(Beginning of Records)

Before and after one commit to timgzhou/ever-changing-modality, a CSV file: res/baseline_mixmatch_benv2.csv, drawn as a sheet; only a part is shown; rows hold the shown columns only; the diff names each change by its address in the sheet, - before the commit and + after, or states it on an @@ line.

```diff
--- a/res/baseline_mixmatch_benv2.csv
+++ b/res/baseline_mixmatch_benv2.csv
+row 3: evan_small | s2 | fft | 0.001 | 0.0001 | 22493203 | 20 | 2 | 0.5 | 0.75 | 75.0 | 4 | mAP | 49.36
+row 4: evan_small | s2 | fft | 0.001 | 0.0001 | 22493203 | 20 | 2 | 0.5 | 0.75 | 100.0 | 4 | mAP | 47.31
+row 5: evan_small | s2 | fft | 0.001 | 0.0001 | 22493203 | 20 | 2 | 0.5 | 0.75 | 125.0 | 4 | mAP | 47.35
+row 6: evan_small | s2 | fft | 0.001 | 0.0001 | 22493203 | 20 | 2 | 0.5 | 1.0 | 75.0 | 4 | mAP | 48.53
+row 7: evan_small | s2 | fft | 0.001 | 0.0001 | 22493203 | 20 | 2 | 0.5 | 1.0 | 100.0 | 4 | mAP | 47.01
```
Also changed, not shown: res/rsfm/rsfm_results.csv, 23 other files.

(End of Records)

→ **Instructions for the task**
Reproduce each line of the data containing the word "shown".

→ **Solution**
Before and after one commit to timgzhou/ever-changing-modality, a CSV file: res/baseline_mixmatch_benv2.csv, drawn as a sheet; only a part is shown; rows hold the shown columns only; the diff names each change by its address in the sheet, - before the commit and + after, or states it on an @@ line.
Also changed, not shown: res/rsfm/rsfm_results.csv, 23 other files.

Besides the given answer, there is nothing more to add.